Collection entries >>
———

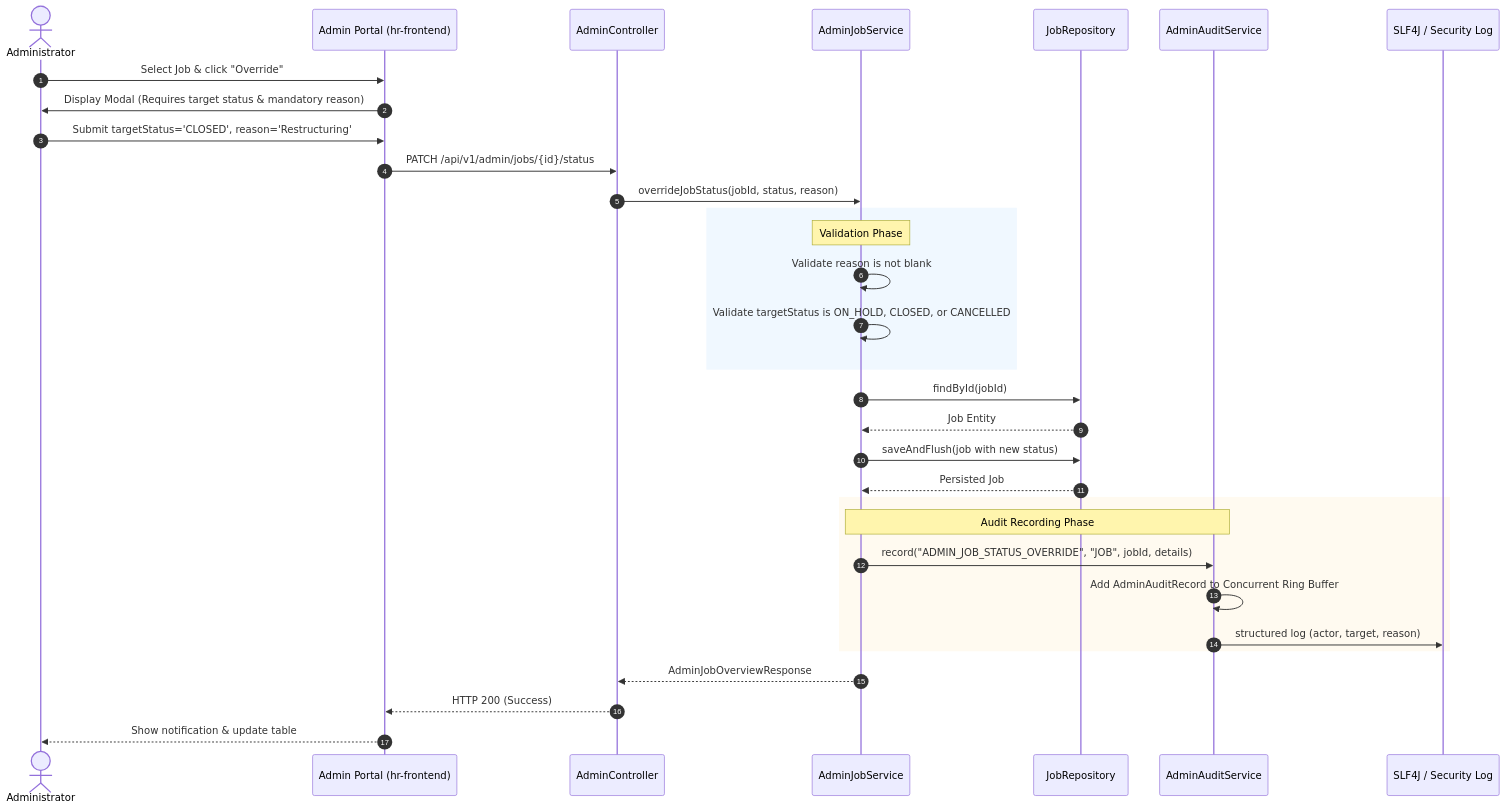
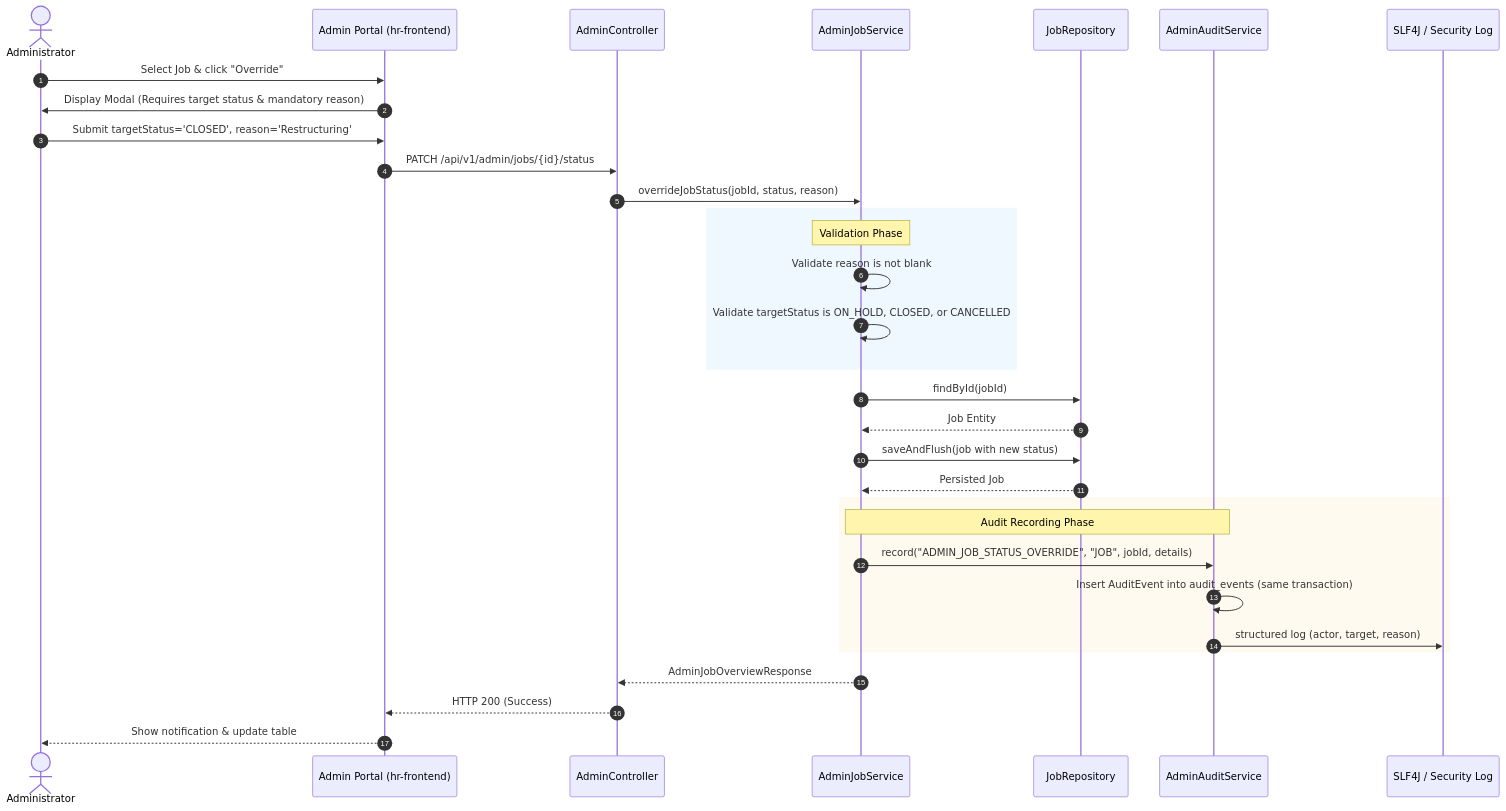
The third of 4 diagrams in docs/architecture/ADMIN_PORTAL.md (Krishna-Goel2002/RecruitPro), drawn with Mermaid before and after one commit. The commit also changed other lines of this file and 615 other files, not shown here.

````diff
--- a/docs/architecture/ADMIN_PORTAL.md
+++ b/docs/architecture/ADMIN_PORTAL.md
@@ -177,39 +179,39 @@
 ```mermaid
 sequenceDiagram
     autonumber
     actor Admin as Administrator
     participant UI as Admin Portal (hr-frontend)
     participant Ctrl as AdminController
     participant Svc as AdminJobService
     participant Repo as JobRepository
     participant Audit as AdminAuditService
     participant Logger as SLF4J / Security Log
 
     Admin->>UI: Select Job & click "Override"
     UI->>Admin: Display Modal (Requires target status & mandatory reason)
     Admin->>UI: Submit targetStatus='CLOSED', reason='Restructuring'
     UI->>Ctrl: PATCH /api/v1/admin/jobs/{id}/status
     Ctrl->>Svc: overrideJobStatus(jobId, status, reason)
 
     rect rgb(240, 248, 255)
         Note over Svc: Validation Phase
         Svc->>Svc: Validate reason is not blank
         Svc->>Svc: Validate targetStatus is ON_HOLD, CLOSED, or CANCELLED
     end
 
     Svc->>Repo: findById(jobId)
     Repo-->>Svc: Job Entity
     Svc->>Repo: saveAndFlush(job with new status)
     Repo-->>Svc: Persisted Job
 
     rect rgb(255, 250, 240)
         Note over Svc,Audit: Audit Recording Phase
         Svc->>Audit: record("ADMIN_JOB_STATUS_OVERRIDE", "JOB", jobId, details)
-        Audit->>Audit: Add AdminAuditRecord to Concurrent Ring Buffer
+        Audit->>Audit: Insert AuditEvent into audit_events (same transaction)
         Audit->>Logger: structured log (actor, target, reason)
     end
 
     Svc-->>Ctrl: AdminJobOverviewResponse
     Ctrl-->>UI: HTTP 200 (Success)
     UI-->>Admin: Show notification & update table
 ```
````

———

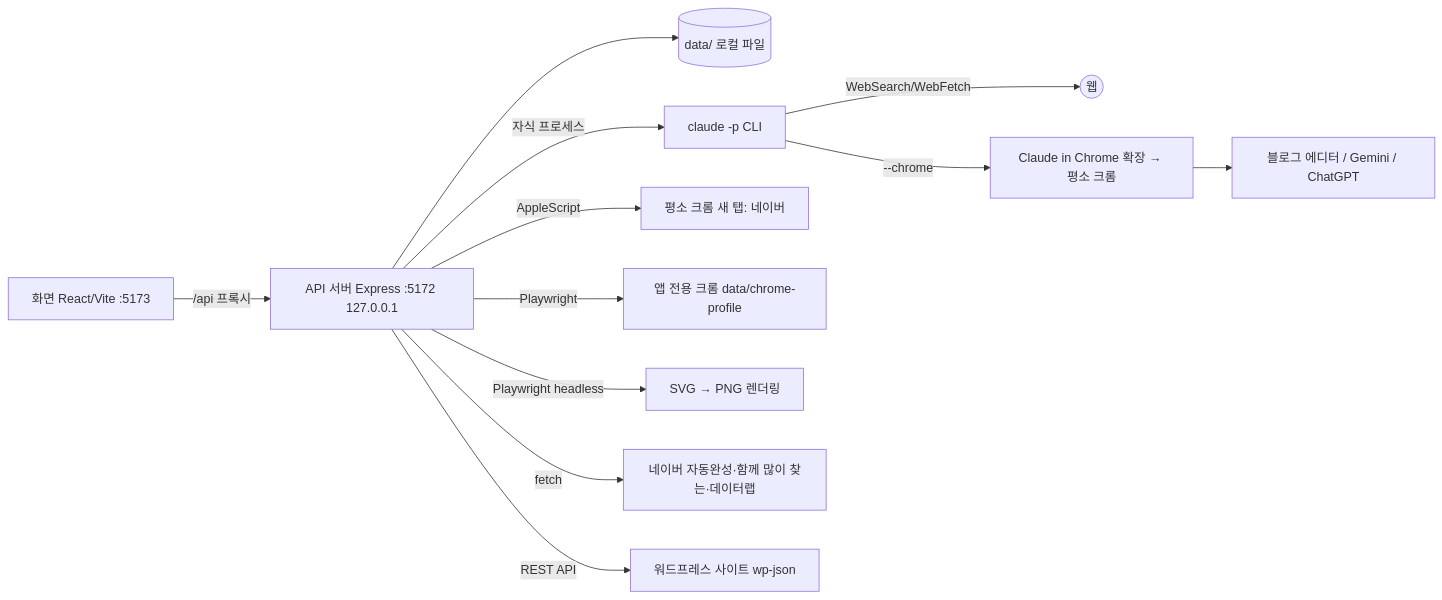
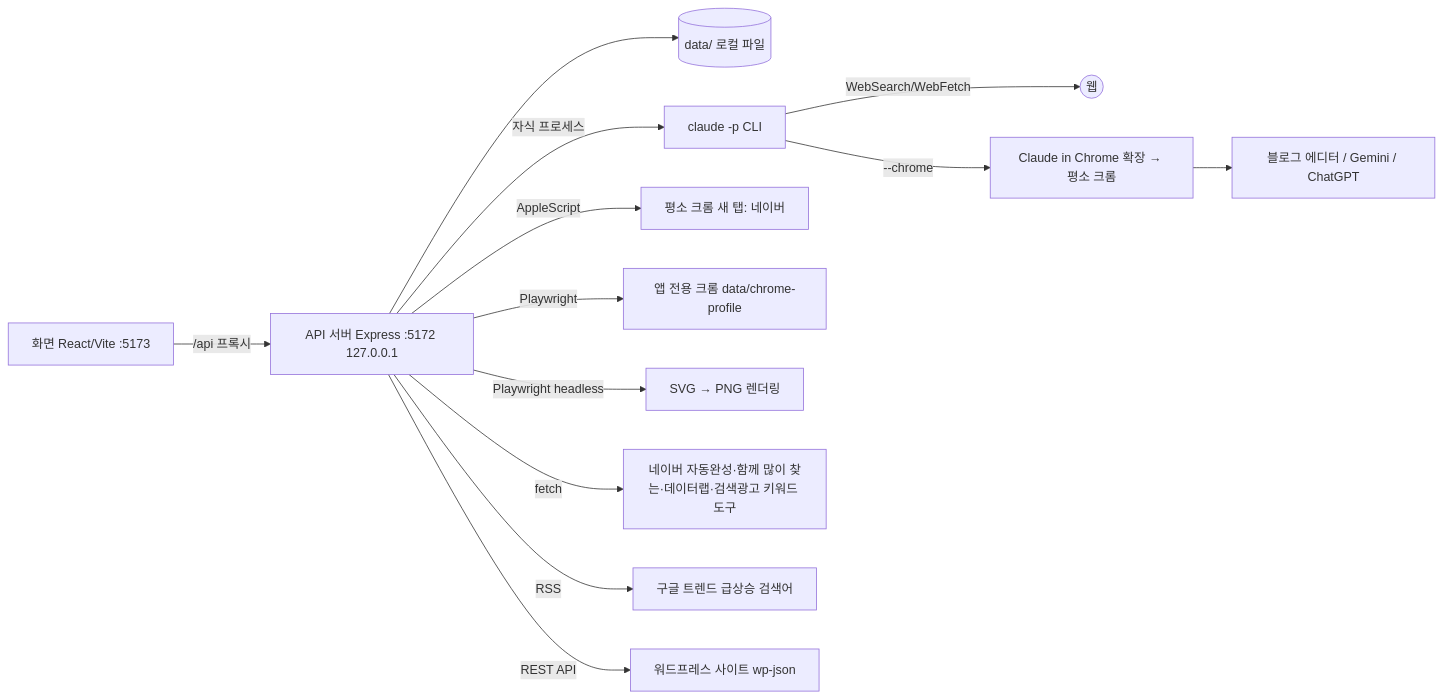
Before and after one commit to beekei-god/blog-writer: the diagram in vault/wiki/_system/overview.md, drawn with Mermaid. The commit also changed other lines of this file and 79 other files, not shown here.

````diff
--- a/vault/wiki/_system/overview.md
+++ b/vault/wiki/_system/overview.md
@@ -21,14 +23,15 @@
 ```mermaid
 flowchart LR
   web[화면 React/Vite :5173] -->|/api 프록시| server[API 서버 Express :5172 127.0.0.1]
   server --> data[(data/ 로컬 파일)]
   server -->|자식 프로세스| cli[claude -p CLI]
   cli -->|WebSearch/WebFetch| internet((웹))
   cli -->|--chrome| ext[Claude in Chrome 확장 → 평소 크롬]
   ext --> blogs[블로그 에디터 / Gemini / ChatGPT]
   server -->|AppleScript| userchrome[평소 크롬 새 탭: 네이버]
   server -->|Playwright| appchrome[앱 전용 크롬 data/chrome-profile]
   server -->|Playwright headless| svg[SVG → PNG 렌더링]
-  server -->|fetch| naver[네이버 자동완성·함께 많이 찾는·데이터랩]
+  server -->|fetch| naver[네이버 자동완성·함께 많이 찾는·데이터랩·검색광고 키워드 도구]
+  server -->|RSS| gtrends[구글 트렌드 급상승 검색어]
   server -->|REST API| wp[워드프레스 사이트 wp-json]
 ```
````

———

TASK PROMPT >>
Where a line of the entries contains the word "Ctrl", copy that line.

SOLUTION TO THE EXERCISE >>
     participant Ctrl as AdminController
     UI->>Ctrl: PATCH /api/v1/admin/jobs/{id}/status
     Ctrl->>Svc: overrideJobStatus(jobId, status, reason)
     Svc-->>Ctrl: AdminJobOverviewResponse
     Ctrl-->>UI: HTTP 200 (Success)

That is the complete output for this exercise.